Work to complete: Where does the word "fuwuqi" show up in the records? Copy every line that holds it.

Working data:
• • • • •
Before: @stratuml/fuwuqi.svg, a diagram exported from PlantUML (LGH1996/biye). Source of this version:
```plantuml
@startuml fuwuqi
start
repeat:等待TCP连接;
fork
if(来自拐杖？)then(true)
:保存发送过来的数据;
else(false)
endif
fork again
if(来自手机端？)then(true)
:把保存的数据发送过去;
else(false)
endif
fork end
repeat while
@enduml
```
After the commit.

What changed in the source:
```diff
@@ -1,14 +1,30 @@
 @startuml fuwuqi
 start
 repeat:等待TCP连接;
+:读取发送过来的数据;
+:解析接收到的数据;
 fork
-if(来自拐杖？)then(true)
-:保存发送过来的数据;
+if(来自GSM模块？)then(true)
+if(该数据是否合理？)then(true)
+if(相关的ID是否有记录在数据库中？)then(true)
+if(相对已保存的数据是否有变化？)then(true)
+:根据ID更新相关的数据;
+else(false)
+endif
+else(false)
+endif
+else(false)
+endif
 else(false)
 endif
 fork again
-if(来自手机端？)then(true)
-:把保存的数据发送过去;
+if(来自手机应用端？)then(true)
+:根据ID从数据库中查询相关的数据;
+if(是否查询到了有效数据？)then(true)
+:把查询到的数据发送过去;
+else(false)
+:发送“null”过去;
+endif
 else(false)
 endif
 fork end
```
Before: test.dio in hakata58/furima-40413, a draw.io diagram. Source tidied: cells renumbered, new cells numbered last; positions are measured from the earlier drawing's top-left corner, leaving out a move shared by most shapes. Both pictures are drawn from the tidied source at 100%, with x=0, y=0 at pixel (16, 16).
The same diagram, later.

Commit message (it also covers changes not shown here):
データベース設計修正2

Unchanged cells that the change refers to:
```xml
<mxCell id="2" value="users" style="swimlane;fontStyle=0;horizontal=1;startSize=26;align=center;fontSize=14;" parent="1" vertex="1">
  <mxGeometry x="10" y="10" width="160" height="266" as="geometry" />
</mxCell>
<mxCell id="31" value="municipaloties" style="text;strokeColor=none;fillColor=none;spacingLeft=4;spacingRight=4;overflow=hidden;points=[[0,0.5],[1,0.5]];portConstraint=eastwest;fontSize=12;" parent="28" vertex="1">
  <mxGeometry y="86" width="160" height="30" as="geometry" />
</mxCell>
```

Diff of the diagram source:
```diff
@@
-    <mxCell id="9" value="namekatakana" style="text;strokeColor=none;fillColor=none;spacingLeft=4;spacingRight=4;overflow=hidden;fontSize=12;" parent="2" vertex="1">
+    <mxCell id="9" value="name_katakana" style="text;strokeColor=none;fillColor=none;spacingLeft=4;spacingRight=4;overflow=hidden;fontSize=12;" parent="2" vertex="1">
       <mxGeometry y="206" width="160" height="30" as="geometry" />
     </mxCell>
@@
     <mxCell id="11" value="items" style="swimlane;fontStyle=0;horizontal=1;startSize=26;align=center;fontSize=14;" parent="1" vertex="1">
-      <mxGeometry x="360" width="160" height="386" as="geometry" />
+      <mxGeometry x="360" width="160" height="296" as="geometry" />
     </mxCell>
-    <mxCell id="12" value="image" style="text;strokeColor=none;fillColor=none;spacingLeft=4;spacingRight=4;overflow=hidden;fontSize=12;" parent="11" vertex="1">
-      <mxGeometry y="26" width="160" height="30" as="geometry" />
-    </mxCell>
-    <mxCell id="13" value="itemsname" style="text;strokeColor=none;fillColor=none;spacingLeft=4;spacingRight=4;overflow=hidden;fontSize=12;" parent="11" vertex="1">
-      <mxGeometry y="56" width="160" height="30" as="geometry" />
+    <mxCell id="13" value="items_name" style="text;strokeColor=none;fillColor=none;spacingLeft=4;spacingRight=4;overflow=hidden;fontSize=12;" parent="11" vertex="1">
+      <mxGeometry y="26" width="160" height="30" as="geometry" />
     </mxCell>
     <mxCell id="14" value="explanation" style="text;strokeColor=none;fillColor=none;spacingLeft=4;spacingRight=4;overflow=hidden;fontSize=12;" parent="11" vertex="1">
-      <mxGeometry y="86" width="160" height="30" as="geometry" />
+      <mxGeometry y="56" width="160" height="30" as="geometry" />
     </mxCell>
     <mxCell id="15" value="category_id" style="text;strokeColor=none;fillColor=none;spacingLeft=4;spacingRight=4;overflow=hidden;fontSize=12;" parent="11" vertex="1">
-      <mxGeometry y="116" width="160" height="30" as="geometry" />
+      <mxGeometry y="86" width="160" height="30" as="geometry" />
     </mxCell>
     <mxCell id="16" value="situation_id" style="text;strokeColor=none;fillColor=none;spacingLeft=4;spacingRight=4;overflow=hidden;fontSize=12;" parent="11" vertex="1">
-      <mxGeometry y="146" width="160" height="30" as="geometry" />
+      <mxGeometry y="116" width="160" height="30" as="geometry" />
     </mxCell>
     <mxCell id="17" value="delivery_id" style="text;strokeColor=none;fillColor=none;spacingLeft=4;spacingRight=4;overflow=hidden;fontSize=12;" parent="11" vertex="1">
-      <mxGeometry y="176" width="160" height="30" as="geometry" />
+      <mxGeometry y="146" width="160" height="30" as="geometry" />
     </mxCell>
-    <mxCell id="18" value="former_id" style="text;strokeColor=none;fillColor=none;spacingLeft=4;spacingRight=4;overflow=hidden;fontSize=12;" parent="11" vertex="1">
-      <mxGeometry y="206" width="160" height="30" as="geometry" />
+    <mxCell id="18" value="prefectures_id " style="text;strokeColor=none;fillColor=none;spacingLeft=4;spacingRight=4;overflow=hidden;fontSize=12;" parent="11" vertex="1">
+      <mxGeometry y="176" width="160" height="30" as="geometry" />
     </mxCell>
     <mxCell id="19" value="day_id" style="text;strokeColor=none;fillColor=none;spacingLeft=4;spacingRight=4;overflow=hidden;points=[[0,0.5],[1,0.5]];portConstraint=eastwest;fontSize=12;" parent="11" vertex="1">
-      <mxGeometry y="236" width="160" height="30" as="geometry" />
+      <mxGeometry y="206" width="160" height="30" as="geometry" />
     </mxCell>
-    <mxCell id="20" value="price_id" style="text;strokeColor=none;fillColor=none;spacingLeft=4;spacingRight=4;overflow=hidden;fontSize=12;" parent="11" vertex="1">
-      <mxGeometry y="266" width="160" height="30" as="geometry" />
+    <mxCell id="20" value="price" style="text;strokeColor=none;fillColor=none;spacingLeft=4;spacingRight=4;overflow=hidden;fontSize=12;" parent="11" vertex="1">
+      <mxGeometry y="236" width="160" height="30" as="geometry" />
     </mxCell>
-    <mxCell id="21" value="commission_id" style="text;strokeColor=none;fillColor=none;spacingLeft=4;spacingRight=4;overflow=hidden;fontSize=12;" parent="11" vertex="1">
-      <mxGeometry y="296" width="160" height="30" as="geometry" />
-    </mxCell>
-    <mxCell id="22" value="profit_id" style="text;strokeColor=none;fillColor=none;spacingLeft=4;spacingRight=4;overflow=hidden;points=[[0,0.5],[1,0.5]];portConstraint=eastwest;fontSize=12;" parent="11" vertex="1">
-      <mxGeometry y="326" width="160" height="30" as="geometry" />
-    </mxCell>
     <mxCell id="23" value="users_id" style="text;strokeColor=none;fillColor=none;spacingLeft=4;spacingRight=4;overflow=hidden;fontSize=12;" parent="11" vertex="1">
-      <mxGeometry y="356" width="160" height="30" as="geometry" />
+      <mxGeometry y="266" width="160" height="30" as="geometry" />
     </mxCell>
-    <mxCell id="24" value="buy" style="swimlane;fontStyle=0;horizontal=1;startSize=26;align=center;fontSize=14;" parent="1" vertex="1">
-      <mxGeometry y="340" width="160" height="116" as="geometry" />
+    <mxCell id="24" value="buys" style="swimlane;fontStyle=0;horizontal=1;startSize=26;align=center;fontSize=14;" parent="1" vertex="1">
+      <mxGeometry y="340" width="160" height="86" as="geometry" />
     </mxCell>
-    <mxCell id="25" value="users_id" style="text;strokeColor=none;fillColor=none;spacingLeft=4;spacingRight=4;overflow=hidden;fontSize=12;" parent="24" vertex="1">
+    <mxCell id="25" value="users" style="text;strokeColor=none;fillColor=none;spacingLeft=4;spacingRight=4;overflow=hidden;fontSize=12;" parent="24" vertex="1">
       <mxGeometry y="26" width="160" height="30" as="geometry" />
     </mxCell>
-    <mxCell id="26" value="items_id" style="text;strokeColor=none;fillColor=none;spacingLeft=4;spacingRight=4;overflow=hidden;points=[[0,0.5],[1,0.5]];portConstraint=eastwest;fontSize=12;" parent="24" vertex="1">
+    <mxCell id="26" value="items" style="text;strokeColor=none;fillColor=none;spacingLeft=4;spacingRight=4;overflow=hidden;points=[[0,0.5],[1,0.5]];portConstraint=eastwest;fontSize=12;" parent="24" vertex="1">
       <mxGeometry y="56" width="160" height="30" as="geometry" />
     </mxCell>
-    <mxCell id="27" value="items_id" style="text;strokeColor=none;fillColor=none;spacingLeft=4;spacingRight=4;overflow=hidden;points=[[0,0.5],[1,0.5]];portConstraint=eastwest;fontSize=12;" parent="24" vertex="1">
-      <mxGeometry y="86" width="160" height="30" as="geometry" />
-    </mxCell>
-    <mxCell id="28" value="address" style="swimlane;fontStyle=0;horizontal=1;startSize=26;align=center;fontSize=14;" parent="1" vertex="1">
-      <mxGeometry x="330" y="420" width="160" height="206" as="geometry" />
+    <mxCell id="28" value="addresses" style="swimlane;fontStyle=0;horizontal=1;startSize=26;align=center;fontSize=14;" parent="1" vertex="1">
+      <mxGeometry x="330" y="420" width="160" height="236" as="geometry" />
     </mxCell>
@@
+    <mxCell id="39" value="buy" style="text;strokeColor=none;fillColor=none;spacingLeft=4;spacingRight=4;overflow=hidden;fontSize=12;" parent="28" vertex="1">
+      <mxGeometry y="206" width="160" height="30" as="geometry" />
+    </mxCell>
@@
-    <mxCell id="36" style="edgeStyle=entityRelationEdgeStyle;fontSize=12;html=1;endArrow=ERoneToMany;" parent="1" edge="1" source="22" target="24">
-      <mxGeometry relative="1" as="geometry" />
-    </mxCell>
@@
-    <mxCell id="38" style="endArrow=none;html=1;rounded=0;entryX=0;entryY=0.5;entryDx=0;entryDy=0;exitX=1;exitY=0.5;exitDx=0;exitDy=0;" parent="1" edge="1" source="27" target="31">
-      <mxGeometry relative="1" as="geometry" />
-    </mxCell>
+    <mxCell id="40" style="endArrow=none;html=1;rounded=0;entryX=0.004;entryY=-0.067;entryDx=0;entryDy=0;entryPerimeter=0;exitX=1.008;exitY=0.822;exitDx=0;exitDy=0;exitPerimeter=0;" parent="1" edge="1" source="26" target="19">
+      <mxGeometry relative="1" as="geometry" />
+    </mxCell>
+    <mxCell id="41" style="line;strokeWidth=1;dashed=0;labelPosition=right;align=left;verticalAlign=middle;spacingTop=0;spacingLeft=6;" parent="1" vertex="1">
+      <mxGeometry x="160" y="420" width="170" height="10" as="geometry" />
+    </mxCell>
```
• • • • •
Task result:
Before: @stratuml/fuwuqi.svg, a diagram exported from PlantUML (LGH1996/biye). Source of this version:
@startuml fuwuqi
 @startuml fuwuqi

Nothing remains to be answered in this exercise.